# Goal of the exercise
Each record must be written out again exactly. Skip any picture it contains.

# Provided material
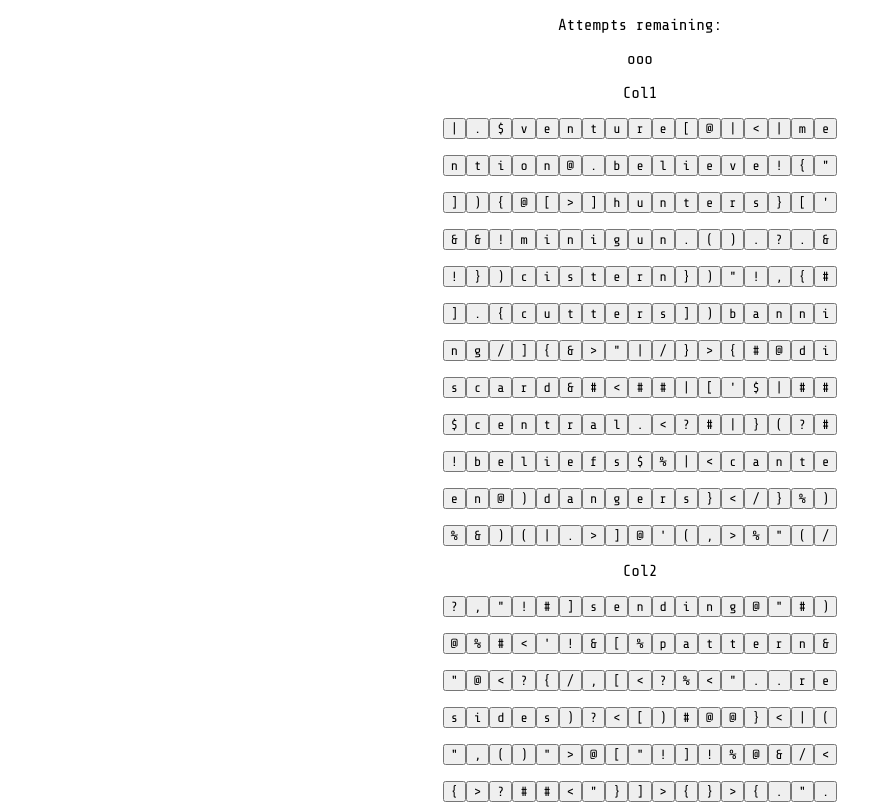
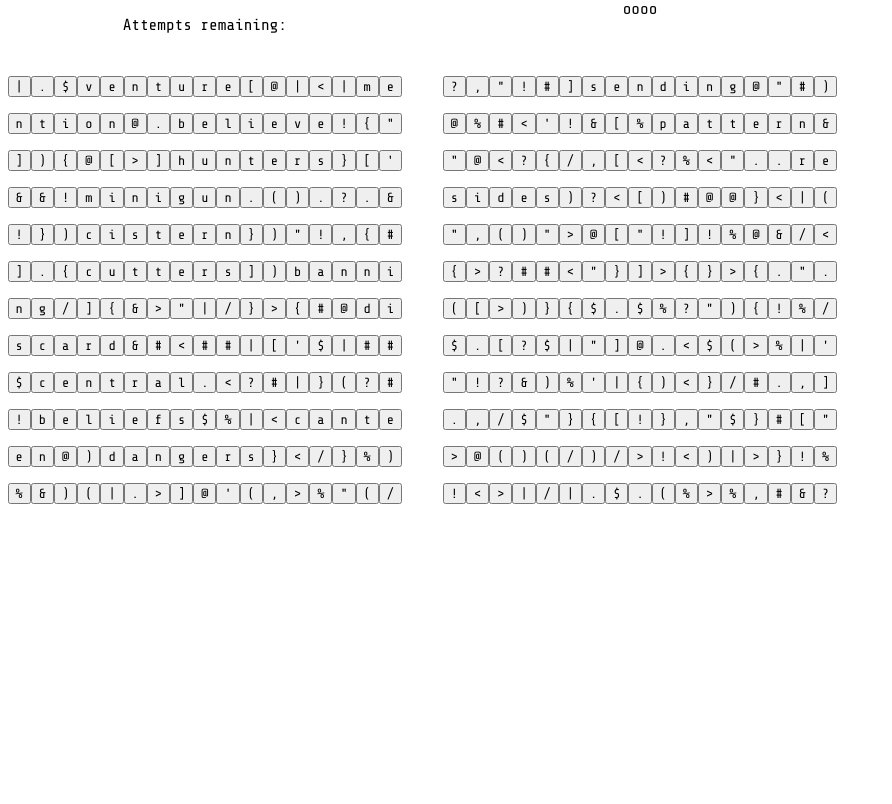
Before and after one commit to Aadiyat/hacking-minigame, a React (Create React App) app: page / in a window 1280 px wide. Shown: the top 804 px of the page, without its empty margins (0-892 px from the left). Built offline with nearby package versions, Linux system fonts and the light colour scheme.

Commit message:
created grid layout for game logic components

```diff
--- a/src/components/Output.jsx
+++ b/src/components/Output.jsx
@@ -6,7 +6,7 @@ function Output(props){
     const results = props.results.map((result, i)=>{
         return (<li key = {i}><Result guess ={result.guess} numMatches = {result.numMatches}></Result></li>)
     })
-    return (<div>
+    return (<div className = {props.className}>
                 <ol>{results}</ol>
             </div>);
 }
--- a/src/components/RemainingAttempts.jsx
+++ b/src/components/RemainingAttempts.jsx
@@ -5,7 +5,7 @@ function RemainingAttempts(props){
     for(let i = 0; i < props.numAttempts; i++){
         attempts.push(<span className="attempt-bullet">o</span>)
     }
-    return (<div>{attempts}</div>)
+    return (<div className={props.className}>{attempts}</div>)
 }
 
 export default RemainingAttempts
--- a/src/components/RemainingAttemptsText.jsx
+++ b/src/components/RemainingAttemptsText.jsx
@@ -1,7 +1,7 @@
 import React from 'react'
 
-function RemainingAttemptsText(){
-    return (<p>Attempts remaining:</p>)
+function RemainingAttemptsText(props){
+    return (<p className = {props.className}>Attempts remaining:</p>)
 }
 
 export default RemainingAttemptsText;
--- a/src/components/Screen.jsx
+++ b/src/components/Screen.jsx
@@ -1,5 +1,5 @@
 import React from 'react';
-import Column from './Column.jsx'
+import SymbolColumn from './SymbolColumn.jsx'
 import Output from './Output.jsx';
 import RemainingAttempts from './RemainingAttempts.jsx';
 import RemainingAttemptsText from './RemainingAttemptsText.jsx';
@@ -18,21 +18,19 @@ class Screen extends React.Component{
             symbolArray: this.fillSymbolArray(indices),
             results: [],
             isGameWon: false,
-            tries: 3,
+            tries: 4,
         };
     }
 
     render(){
         const firstHalf = this.state.symbolArray.slice(0,Math.floor(gameParameters.symbolArrayLength/2));
         const secondHalf = this.state.symbolArray.slice(Math.floor(gameParameters.symbolArrayLength/2), gameParameters.symbolArrayLength);
-        return (<div>
-                    <RemainingAttemptsText/>
-                    <RemainingAttempts numAttempts = {this.state.tries}/>
-                    <p>Col1</p>
-                    <Column symbolSubArray = {firstHalf} onClick = {(lineIdx, charIdx)=>this.handleClick(0, lineIdx, charIdx)}></Column>
-                    <p>Col2</p>
-                    <Column symbolSubArray = {secondHalf} onClick ={(lineIdx, charIdx)=>this.handleClick(1, lineIdx, charIdx)}></Column>
-                    <Output results = {this.state.results}/>
+        return (<div className="game-board">
+                    <RemainingAttemptsText className = "remaining-attempts-text"/>
+                    <RemainingAttempts className = "remaining-attempts" numAttempts = {this.state.tries}/>
+                    <SymbolColumn className="first-symbol-column" symbolSubArray = {firstHalf} onClick = {(lineIdx, charIdx)=>this.handleClick(0, lineIdx, charIdx)}></SymbolColumn>
+                    <SymbolColumn className="second-symbol-column" symbolSubArray = {secondHalf} onClick ={(lineIdx, charIdx)=>this.handleClick(1, lineIdx, charIdx)}></SymbolColumn>
+                    <Output className="output-column" results = {this.state.results}/>
                 </div>);
     }
 
--- a/src/components/Column.jsx
+++ b/src/components/SymbolColumn.jsx
@@ -4,12 +4,12 @@ import Line from './Line.jsx'
 
 import * as gameParameters from './gameParameters.js'
 
-class Column extends React.Component{
+class SymbolColumn extends React.Component{
 
     render(){
         return (
             // TODO: render lines in a more programmatic way. This isn't great.
-            <div>
+            <div className = {this.props.className}>
                 {this.renderLine(0)}
                 {this.renderLine(1)}
                 {this.renderLine(2)}
@@ -32,4 +32,4 @@ class Column extends React.Component{
     }
 }
 
-export default Column;
+export default SymbolColumn;
--- a/src/index.css
+++ b/src/index.css
@@ -22,3 +22,34 @@ code {
 button{
   font-family:inherit;
 }
+
+.game-board{
+  display:grid;
+  grid-template-columns: 1fr 1fr 1fr;
+  gap: 2%;
+}
+
+.remaining-attempts-text{
+  grid-column: 1;
+  grid-row: 1;
+}
+
+.remaining-attempts{
+  grid-column: 2;
+  grid-row: 1;
+}
+
+.first-symbol-column{
+  grid-column:1;
+  grid-row:2;
+}
+
+.second-symbol-column{
+ grid-column:2;
+ grid-row:2;
+}
+
+.output-column{
+  grid-column:3;
+  grid-row:2;
+}
```
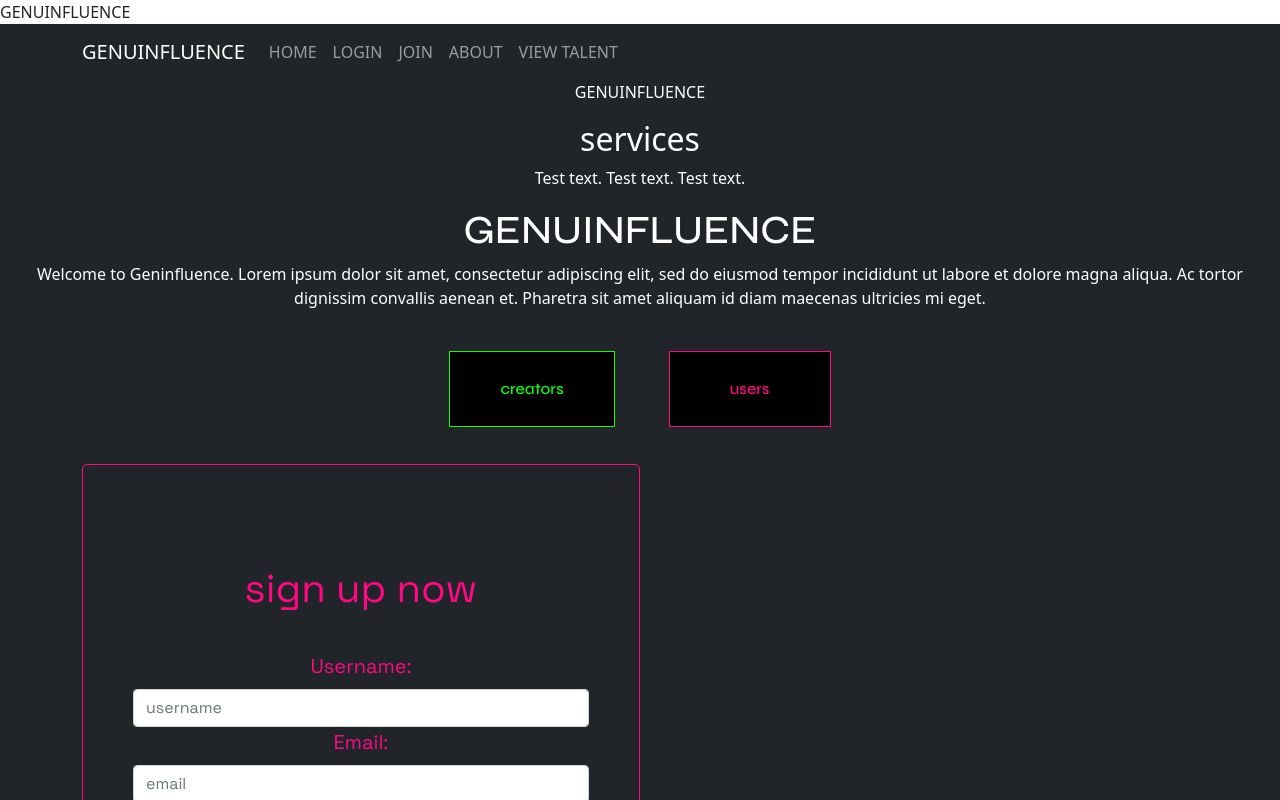
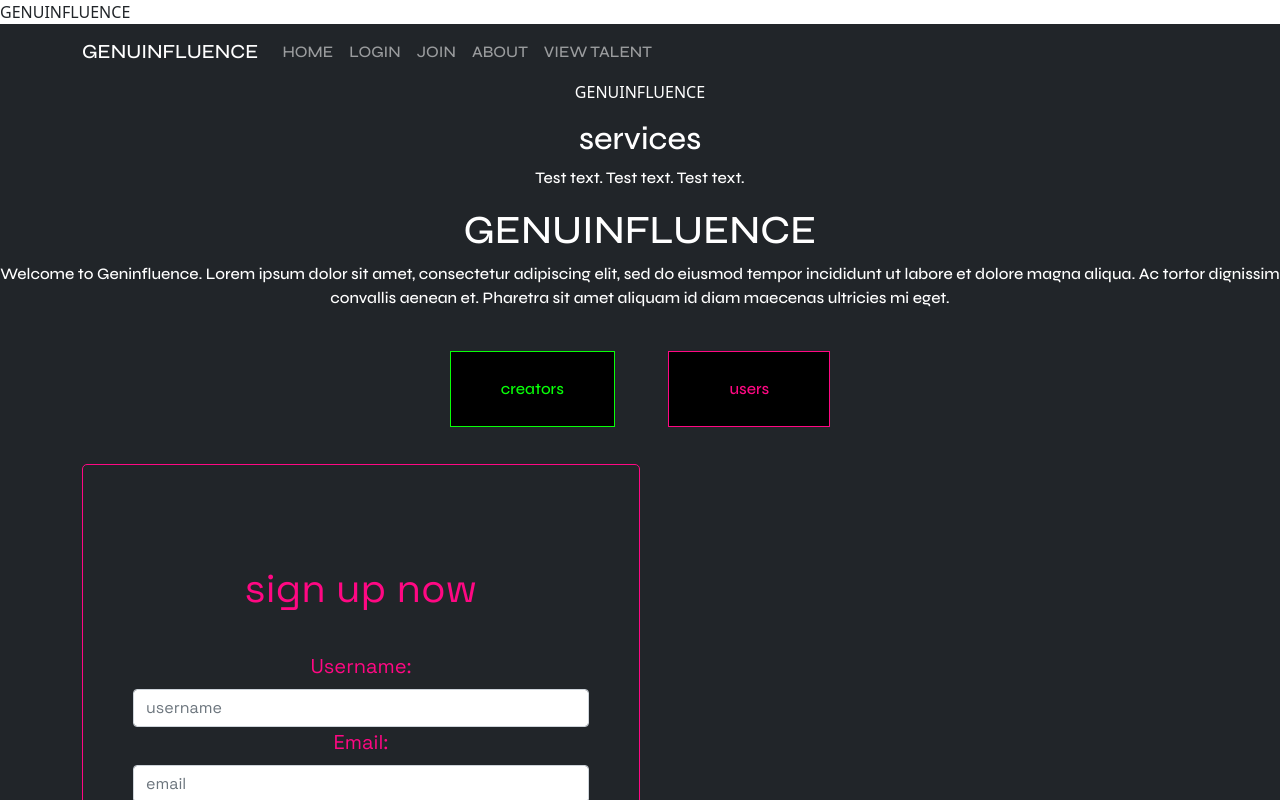
Before and after one commit to elizparisi/genuinfluence, a React (Create React App) app: page / in a window 1280 px wide. Shown: the top 800 px of the page. Built offline with nearby package versions, Linux system fonts and the light colour scheme.

Commit message:
add class to navigation + fix font styling

```diff
--- a/src/components/Navigation.js
+++ b/src/components/Navigation.js
@@ -3,7 +3,7 @@ import {Container, Navbar, Nav} from 'react-bootstrap'
 
 const Navigation = (props) => {
   return (
-    <Navbar bg='dark' variant='dark'>
+    <Navbar className="navigation-page" bg='dark' variant='dark'>
       <Container>
       <Navbar.Brand href='#home'>GENUINFLUENCE</Navbar.Brand>
       <Nav className='me-auto'>
--- a/src/index.css
+++ b/src/index.css
@@ -16,7 +16,15 @@
     monospace;
 } */
 
-.home-h1 {
+.homepage {
+  font-family: 'Syne';
+}
+
+.navigation-page {
+  font-family: 'Syne';
+}
+
+.about {
   font-family: 'Syne';
 }
 
```
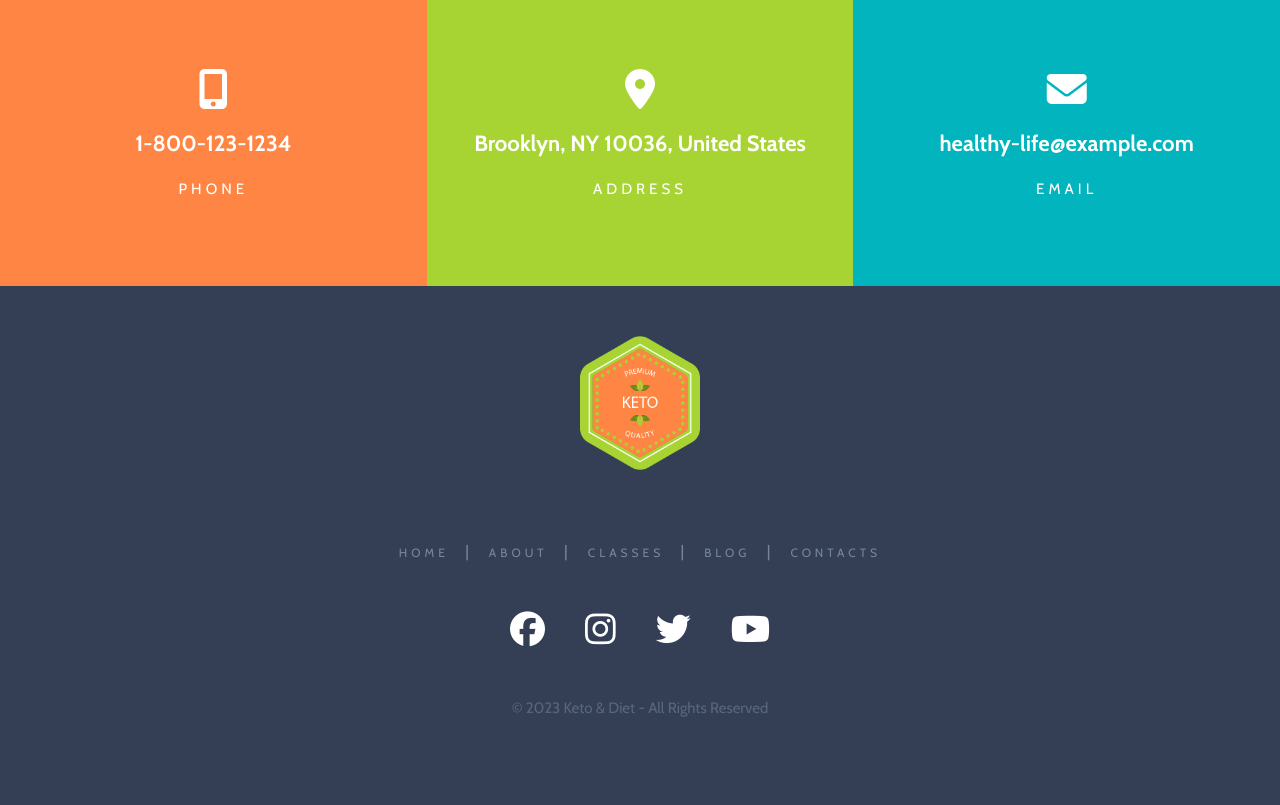
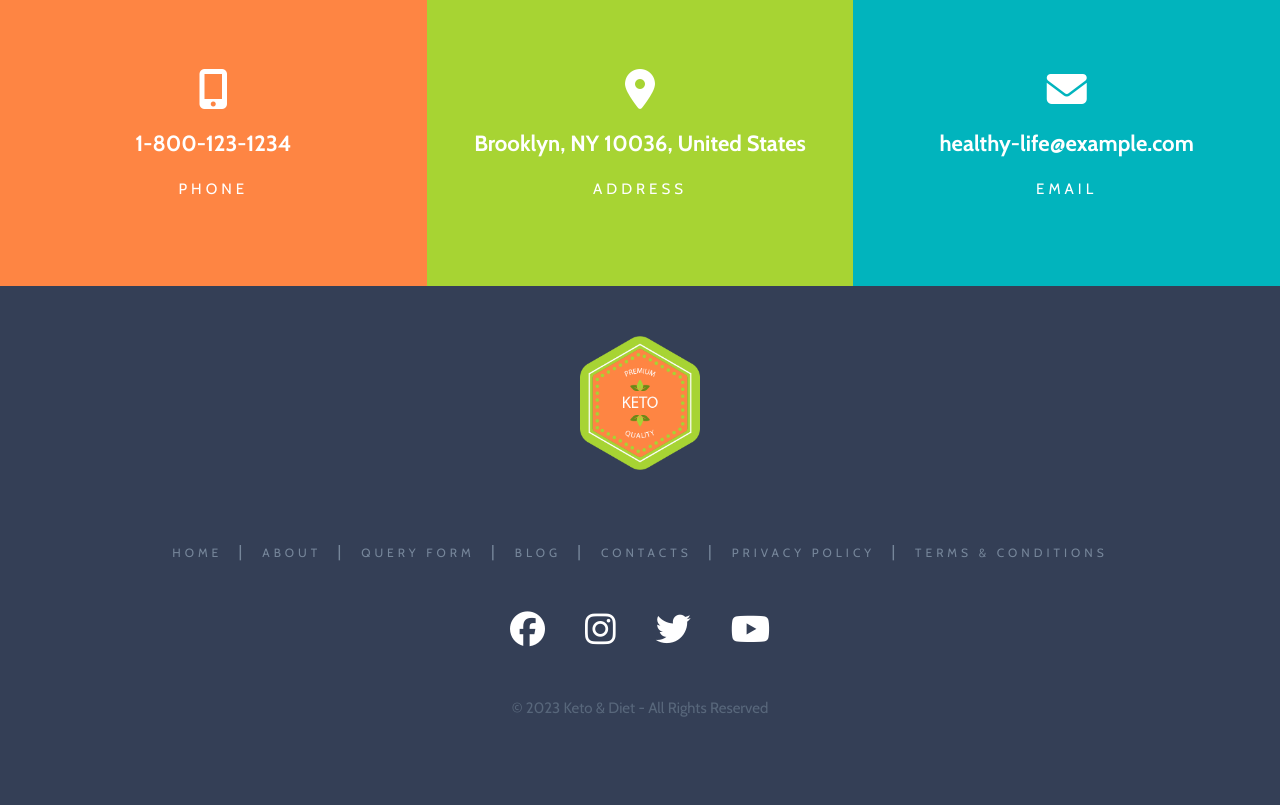
Before and after one commit to MuhammadAliQureshi7/keto_nutrition, a CodeIgniter app: page /database/index.php/home/index in a window 1280 px wide. Shown: the part 5322-6127 px from the top of the page. Run offline with CodeIgniter, Linux system fonts and the light colour scheme; data that the repository does not hold is empty; some libraries are stand-ins or nearby versions.

Commit message:
links added

```diff
--- a/application/views/footer.php
+++ b/application/views/footer.php
@@ -36,11 +36,13 @@
                     </div>
                     <div class="nav-links">
                         <ul>
-                            <li><a href="">Home</a></li>
+                            <li><a href="<?php echo base_url(); ?>">Home</a></li>
                             <li><a href="">About</a></li>
-                            <li><a href="">Classes</a></li>
-                            <li><a href="">Blog</a></li>
+                            <li><a href="">Query Form</a></li>
+                            <li><a href="#blog">Blog</a></li>
                             <li><a href="">Contacts</a></li>
+                            <li><a href="<?php echo base_url('home/privacy_policy'); ?>">Privacy Policy</a></li>
+                            <li><a href="<?php echo base_url('home/terms_condition'); ?>">Terms & Conditions</a></li>
                         </ul>
                     </div>
                     <div class="social">
```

# Task result
Before and after one commit to Aadiyat/hacking-minigame, a React (Create React App) app: page / in a window 1280 px wide. Shown: the top 804 px of the page, without its empty margins (0-892 px from the left). Built offline with nearby package versions, Linux system fonts and the light colour scheme.

Commit message:
created grid layout for game logic components

```diff
--- a/src/components/Output.jsx
+++ b/src/components/Output.jsx
@@ -6,7 +6,7 @@ function Output(props){
     const results = props.results.map((result, i)=>{
         return (<li key = {i}><Result guess ={result.guess} numMatches = {result.numMatches}></Result></li>)
     })
-    return (<div>
+    return (<div className = {props.className}>
                 <ol>{results}</ol>
             </div>);
 }
--- a/src/components/RemainingAttempts.jsx
+++ b/src/components/RemainingAttempts.jsx
@@ -5,7 +5,7 @@ function RemainingAttempts(props){
     for(let i = 0; i < props.numAttempts; i++){
         attempts.push(<span className="attempt-bullet">o</span>)
     }
-    return (<div>{attempts}</div>)
+    return (<div className={props.className}>{attempts}</div>)
 }
 
 export default RemainingAttempts
--- a/src/components/RemainingAttemptsText.jsx
+++ b/src/components/RemainingAttemptsText.jsx
@@ -1,7 +1,7 @@
 import React from 'react'
 
-function RemainingAttemptsText(){
-    return (<p>Attempts remaining:</p>)
+function RemainingAttemptsText(props){
+    return (<p className = {props.className}>Attempts remaining:</p>)
 }
 
 export default RemainingAttemptsText;
--- a/src/components/Screen.jsx
+++ b/src/components/Screen.jsx
@@ -1,5 +1,5 @@
 import React from 'react';
-import Column from './Column.jsx'
+import SymbolColumn from './SymbolColumn.jsx'
 import Output from './Output.jsx';
 import RemainingAttempts from './RemainingAttempts.jsx';
 import RemainingAttemptsText from './RemainingAttemptsText.jsx';
@@ -18,21 +18,19 @@ class Screen extends React.Component{
             symbolArray: this.fillSymbolArray(indices),
             results: [],
             isGameWon: false,
-            tries: 3,
+            tries: 4,
         };
     }
 
     render(){
         const firstHalf = this.state.symbolArray.slice(0,Math.floor(gameParameters.symbolArrayLength/2));
         const secondHalf = this.state.symbolArray.slice(Math.floor(gameParameters.symbolArrayLength/2), gameParameters.symbolArrayLength);
-        return (<div>
-                    <RemainingAttemptsText/>
-                    <RemainingAttempts numAttempts = {this.state.tries}/>
-                    <p>Col1</p>
-                    <Column symbolSubArray = {firstHalf} onClick = {(lineIdx, charIdx)=>this.handleClick(0, lineIdx, charIdx)}></Column>
-                    <p>Col2</p>
-                    <Column symbolSubArray = {secondHalf} onClick ={(lineIdx, charIdx)=>this.handleClick(1, lineIdx, charIdx)}></Column>
-                    <Output results = {this.state.results}/>
+        return (<div className="game-board">
+                    <RemainingAttemptsText className = "remaining-attempts-text"/>
+                    <RemainingAttempts className = "remaining-attempts" numAttempts = {this.state.tries}/>
+                    <SymbolColumn className="first-symbol-column" symbolSubArray = {firstHalf} onClick = {(lineIdx, charIdx)=>this.handleClick(0, lineIdx, charIdx)}></SymbolColumn>
+                    <SymbolColumn className="second-symbol-column" symbolSubArray = {secondHalf} onClick ={(lineIdx, charIdx)=>this.handleClick(1, lineIdx, charIdx)}></SymbolColumn>
+                    <Output className="output-column" results = {this.state.results}/>
                 </div>);
     }
 
--- a/src/components/Column.jsx
+++ b/src/components/SymbolColumn.jsx
@@ -4,12 +4,12 @@ import Line from './Line.jsx'
 
 import * as gameParameters from './gameParameters.js'
 
-class Column extends React.Component{
+class SymbolColumn extends React.Component{
 
     render(){
         return (
             // TODO: render lines in a more programmatic way. This isn't great.
-            <div>
+            <div className = {this.props.className}>
                 {this.renderLine(0)}
                 {this.renderLine(1)}
                 {this.renderLine(2)}
@@ -32,4 +32,4 @@ class Column extends React.Component{
     }
 }
 
-export default Column;
+export default SymbolColumn;
--- a/src/index.css
+++ b/src/index.css
@@ -22,3 +22,34 @@ code {
 button{
   font-family:inherit;
 }
+
+.game-board{
+  display:grid;
+  grid-template-columns: 1fr 1fr 1fr;
+  gap: 2%;
+}
+
+.remaining-attempts-text{
+  grid-column: 1;
+  grid-row: 1;
+}
+
+.remaining-attempts{
+  grid-column: 2;
+  grid-row: 1;
+}
+
+.first-symbol-column{
+  grid-column:1;
+  grid-row:2;
+}
+
+.second-symbol-column{
+ grid-column:2;
+ grid-row:2;
+}
+
+.output-column{
+  grid-column:3;
+  grid-row:2;
+}
```
Before and after one commit to elizparisi/genuinfluence, a React (Create React App) app: page / in a window 1280 px wide. Shown: the top 800 px of the page. Built offline with nearby package versions, Linux system fonts and the light colour scheme.

Commit message:
add class to navigation + fix font styling

```diff
--- a/src/components/Navigation.js
+++ b/src/components/Navigation.js
@@ -3,7 +3,7 @@ import {Container, Navbar, Nav} from 'react-bootstrap'
 
 const Navigation = (props) => {
   return (
-    <Navbar bg='dark' variant='dark'>
+    <Navbar className="navigation-page" bg='dark' variant='dark'>
       <Container>
       <Navbar.Brand href='#home'>GENUINFLUENCE</Navbar.Brand>
       <Nav className='me-auto'>
--- a/src/index.css
+++ b/src/index.css
@@ -16,7 +16,15 @@
     monospace;
 } */
 
-.home-h1 {
+.homepage {
+  font-family: 'Syne';
+}
+
+.navigation-page {
+  font-family: 'Syne';
+}
+
+.about {
   font-family: 'Syne';
 }
 
```
Before and after one commit to MuhammadAliQureshi7/keto_nutrition, a CodeIgniter app: page /database/index.php/home/index in a window 1280 px wide. Shown: the part 5322-6127 px from the top of the page. Run offline with CodeIgniter, Linux system fonts and the light colour scheme; data that the repository does not hold is empty; some libraries are stand-ins or nearby versions.

Commit message:
links added

```diff
--- a/application/views/footer.php
+++ b/application/views/footer.php
@@ -36,11 +36,13 @@
                     </div>
                     <div class="nav-links">
                         <ul>
-                            <li><a href="">Home</a></li>
+                            <li><a href="<?php echo base_url(); ?>">Home</a></li>
                             <li><a href="">About</a></li>
-                            <li><a href="">Classes</a></li>
-                            <li><a href="">Blog</a></li>
+                            <li><a href="">Query Form</a></li>
+                            <li><a href="#blog">Blog</a></li>
                             <li><a href="">Contacts</a></li>
+                            <li><a href="<?php echo base_url('home/privacy_policy'); ?>">Privacy Policy</a></li>
+                            <li><a href="<?php echo base_url('home/terms_condition'); ?>">Terms & Conditions</a></li>
                         </ul>
                     </div>
                     <div class="social">
```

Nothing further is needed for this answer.